In addition, the NFL's director of investigations testified in the hearing on Tuesday that she would not have recommended discipline for the Cowboys running back based on what she found, according to reporting by both ESPN and the Fort Worth Star-Telegram. If Henderson rules that Elliott remains suspended for any stretch of games, the court then can decide to stay the suspension while it reviews the matter, and Elliott could potentially be allowed to play while the case works its way through the courts.
According to both ESPN and the Star-Telegram, Kia Wright Roberts, the NFL's director of investigations, testified Tuesday that she was the only NFL employee who interviewed Elliott's accuser, Tiffany Thompson, during the investigation and that she would not have recommended discipline for Elliott based on what she found.
Roberts further testified, according to the hearing transcripts, that she was not included in the part of the process in which the committee that investigated the Elliott matter recommended discipline to NFL commissioner Roger Goodell.
As a result, the NFL Players Association believes it has a strong case for challenging Elliott's suspension based on what it perceives as serious flaws in the NFL's investigative process, the source said.
According to Profootballtalk.com's Mike Florio, the petition also points to various procedural flaws, including the decision of the league to insulate Thompson from cross-examination and a refusal to share investigation notes from six different NFL interviews of Thompson. The petition likewise chides Henderson for refusing to require testimony from Goodell, who made the decision to impose discipline.
Florio went on to suggest that "If, as the petition claims, Roberts was kept away from key meetings that resulted in the suspension, the entire case against Elliott could implode."
As Associated Press sports writer Schuyler Dixon reports, Henderson is supposed to rule on the NFL's decision to suspend Elliott "as soon as practicable," according to the labor agreement. But the lawsuit seeks to pre-empt Henderson's ruling.
Elliott, the NFL's 2016 rushing leader as a rookie, was suspended after the league concluded he used physical force last summer in Ohio against Thompson, his girlfriend at the time. Prosecutors didn't pursue the case, citing conflicting evidence. Elliott has denied the allegations.
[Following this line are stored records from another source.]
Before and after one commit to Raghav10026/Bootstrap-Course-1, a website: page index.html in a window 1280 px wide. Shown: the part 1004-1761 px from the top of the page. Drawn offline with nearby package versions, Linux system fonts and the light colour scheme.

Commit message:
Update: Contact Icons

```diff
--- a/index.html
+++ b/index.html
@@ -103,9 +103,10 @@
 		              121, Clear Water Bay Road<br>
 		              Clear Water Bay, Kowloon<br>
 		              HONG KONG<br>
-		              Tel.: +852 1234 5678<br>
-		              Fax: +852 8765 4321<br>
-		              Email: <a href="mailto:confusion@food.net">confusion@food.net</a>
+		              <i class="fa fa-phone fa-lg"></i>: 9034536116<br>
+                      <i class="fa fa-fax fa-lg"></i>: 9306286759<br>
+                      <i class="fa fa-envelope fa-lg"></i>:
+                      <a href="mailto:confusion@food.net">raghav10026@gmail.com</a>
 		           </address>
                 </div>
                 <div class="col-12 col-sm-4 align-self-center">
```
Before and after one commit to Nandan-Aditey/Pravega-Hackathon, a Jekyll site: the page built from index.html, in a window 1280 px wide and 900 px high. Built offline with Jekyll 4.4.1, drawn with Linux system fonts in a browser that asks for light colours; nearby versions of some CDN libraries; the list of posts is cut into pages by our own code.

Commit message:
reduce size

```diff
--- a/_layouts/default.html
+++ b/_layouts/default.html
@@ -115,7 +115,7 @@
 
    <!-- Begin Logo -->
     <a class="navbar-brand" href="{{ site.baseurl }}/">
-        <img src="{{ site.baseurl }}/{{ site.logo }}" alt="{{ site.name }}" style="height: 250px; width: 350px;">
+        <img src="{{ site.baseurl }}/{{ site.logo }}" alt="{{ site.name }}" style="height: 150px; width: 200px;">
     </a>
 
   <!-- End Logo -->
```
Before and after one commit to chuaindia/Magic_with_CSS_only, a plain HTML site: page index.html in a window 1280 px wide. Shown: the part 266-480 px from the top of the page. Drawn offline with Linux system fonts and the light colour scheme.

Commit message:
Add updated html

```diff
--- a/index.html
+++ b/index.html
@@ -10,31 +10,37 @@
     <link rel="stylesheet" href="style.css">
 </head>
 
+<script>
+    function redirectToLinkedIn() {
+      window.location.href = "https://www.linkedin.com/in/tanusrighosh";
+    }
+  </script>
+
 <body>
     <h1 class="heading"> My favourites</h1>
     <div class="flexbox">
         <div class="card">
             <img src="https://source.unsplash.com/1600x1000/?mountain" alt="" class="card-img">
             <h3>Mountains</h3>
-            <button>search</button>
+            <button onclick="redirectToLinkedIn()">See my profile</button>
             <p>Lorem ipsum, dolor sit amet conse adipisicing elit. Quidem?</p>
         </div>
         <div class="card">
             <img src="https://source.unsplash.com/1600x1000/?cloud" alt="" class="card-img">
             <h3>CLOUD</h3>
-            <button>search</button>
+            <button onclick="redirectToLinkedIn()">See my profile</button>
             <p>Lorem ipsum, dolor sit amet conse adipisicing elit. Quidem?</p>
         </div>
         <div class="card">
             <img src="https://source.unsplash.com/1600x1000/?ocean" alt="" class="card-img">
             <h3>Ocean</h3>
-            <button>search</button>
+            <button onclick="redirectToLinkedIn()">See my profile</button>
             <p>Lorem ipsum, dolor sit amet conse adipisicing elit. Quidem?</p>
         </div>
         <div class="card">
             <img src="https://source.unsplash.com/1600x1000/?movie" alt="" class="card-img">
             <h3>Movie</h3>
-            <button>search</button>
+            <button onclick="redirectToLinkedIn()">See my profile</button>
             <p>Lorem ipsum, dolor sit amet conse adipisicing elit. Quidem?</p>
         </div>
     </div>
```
And suddenly, Elliott's chances of playing all 16 games this season seem much more reasonable.